Glen Saville has the ball as the time runs out and in a moment of pure excitement, throws it away.
He still cops it from his Hawks teammates 20 years later.
"I look at it and think, who's the dill pickle that did that?" he said.
"You see these moments in the NBA where they have the ball and they hold on to it, where players are scrambling to hold it, or when Michael Jordan wanted to get that final ball.
"It's the championship ball and I got excited enough to just throw it up in the air."
Regardless, Saville made his mark as the finals MVP of the foundation club's only title in 43 years.
Read more: Home, sweet home for rested Hawks
A two-time Olympian and with singlet hanging in the rafters at WIN Entertainment Centre, Saville's legacy is secure, whatever the fate of the grand final rock.
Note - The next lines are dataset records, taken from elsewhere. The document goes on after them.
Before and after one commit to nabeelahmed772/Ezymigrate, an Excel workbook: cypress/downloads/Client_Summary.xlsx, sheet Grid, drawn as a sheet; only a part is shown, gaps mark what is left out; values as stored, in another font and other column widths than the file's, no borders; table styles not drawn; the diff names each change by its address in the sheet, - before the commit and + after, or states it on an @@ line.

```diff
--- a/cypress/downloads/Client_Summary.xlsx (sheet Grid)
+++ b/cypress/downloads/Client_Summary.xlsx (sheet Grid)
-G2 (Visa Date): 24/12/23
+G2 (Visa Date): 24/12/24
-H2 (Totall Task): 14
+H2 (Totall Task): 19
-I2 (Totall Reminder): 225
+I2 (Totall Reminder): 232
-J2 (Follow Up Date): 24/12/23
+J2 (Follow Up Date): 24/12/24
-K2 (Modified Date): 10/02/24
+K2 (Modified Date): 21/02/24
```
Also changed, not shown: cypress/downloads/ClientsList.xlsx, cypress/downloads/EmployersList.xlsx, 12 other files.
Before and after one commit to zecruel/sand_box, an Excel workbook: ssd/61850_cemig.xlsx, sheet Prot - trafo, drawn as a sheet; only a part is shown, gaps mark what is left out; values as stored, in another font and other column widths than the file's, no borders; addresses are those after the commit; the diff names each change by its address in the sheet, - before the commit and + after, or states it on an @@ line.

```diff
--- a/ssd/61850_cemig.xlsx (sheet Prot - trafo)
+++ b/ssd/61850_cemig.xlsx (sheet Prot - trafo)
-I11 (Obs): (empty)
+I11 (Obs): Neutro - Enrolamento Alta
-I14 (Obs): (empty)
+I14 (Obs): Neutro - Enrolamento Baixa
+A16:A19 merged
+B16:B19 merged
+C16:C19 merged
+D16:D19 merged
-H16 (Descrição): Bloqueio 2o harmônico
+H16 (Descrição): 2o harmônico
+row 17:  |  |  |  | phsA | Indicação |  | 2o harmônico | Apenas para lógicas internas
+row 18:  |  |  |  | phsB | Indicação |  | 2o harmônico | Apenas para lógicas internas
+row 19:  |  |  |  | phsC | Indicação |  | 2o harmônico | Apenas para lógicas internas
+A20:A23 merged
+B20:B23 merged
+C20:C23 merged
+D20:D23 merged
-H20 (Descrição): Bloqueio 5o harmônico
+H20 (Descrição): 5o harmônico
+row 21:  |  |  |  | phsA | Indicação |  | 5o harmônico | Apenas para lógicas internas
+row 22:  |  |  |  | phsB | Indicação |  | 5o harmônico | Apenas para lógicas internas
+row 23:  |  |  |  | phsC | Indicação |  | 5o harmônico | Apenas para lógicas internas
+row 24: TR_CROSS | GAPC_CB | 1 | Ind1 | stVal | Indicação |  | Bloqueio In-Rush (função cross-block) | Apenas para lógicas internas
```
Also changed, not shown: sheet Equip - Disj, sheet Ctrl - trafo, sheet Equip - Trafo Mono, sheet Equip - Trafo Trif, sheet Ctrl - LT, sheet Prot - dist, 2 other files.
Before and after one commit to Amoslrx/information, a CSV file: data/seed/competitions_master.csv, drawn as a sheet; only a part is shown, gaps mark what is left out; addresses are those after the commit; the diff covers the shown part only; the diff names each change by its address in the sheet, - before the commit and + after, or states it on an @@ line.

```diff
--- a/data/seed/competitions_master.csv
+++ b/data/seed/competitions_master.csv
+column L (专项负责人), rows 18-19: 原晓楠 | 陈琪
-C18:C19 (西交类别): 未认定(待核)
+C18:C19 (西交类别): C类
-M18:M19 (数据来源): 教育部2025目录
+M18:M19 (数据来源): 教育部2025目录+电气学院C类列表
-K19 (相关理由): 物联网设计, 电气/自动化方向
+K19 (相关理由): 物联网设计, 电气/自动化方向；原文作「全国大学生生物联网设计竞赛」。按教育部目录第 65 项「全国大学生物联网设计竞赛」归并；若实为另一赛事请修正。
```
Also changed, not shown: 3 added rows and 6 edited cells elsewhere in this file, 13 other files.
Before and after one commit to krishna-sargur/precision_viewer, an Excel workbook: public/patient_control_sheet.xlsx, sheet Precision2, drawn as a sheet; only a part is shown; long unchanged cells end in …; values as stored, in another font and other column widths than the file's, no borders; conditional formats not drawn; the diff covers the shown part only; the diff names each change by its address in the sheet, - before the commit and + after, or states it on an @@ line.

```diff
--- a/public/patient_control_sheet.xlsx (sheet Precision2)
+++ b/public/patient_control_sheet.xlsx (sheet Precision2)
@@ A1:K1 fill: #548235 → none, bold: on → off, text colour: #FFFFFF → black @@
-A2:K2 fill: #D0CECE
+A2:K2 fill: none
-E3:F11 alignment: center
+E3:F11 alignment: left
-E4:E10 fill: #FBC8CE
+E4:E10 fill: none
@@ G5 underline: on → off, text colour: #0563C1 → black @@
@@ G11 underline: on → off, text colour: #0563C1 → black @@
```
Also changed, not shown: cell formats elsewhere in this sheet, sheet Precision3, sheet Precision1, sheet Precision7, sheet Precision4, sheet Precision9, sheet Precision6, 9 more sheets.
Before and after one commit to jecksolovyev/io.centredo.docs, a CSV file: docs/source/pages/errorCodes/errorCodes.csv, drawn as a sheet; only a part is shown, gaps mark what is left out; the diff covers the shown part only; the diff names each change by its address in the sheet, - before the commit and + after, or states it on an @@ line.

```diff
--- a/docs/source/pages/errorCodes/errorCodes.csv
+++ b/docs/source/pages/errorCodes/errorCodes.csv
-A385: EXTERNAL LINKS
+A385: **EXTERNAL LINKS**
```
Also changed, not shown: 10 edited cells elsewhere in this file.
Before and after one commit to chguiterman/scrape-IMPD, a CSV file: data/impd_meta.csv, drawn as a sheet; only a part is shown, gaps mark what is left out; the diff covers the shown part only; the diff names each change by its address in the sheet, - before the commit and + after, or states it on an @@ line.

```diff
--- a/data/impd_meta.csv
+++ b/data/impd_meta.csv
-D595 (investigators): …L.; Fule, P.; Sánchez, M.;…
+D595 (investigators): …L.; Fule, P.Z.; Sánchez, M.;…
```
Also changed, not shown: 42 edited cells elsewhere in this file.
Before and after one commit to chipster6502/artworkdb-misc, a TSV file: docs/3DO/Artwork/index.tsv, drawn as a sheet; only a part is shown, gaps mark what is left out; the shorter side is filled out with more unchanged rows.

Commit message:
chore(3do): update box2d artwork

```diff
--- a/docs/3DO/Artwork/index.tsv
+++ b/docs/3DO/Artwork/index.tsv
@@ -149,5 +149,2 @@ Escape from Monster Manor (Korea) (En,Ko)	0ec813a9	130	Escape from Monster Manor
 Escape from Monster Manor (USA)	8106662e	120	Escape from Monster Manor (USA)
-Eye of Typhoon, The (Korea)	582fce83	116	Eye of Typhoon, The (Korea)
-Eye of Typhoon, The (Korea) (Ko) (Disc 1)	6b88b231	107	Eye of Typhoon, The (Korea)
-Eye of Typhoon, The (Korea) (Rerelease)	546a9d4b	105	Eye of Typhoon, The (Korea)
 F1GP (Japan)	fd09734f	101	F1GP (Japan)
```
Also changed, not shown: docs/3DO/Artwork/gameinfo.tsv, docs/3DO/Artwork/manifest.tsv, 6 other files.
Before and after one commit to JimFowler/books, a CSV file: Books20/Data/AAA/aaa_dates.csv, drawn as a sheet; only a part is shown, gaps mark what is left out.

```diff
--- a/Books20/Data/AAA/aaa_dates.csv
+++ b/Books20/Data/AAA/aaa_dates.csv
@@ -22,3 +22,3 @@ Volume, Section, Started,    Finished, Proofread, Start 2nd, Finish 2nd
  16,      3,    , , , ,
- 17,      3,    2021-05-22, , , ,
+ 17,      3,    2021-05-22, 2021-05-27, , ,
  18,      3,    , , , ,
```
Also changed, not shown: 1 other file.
In the deciding game, Mike Kelly had hit a three for Townsville before Charles Thomas returned to the free-throw line to hit one of two and push the Hawks to a 97-94 lead with 2.2 seconds on the clock.
The rifled pass to Robert Rose came unstuck and Saville held possession as the buzzer went.
The rest is a blur of trophy lifting, celebration, the flight back to Sydney and arriving in Wollongong to more than 3000 fans still giddy with delight.
In two decades since, the Hawks squad, staff and families have rarely had the opportunity to gather together again, as will happen as part of Saturday NBL clash with arch-rivals Sydney Kings.
In scenes of jubilation at the time, Mat Campbell was quick pay tribute to the team manager David Leske, who had passed away during the year after his battle with cancer.
"He'd been going through a really tough time," Saville said.
"You could see how much he had been battling while on his chemo(therapy), but still came to training and every game.
"At times you take sport pretty seriously, but it sure puts things into perspective when people close to you have to go through that."
While the Hawks have been to the grand final series twice since, losing to Perth under Gordie McLeod then Rob Beveridge, they've also endured well-known struggles financially.
Saturday night's clash with Sydney is a potential playoffs springboard for the winner.
The Kings are fourth with a 12-12 record, just ahead of Illawarra (12-13).
After being forced to travel because of COVID-19 restrictions and during the NBL Cup format, the Hawks now have eight of their remaining 11 games on their home floor.
And while Saville knows Melbourne United and Perth, in particular, will be hard to beat he hopes this season is the start of sustained success under the new ownership.
"It's been a strange old season, spending an entire month away and playing a lot of games with short turnarounds," Saville said.
"We've seen the highs and lows the club has been through, but the NBL is only getting better and I think the Hawks are on the right track to be up there."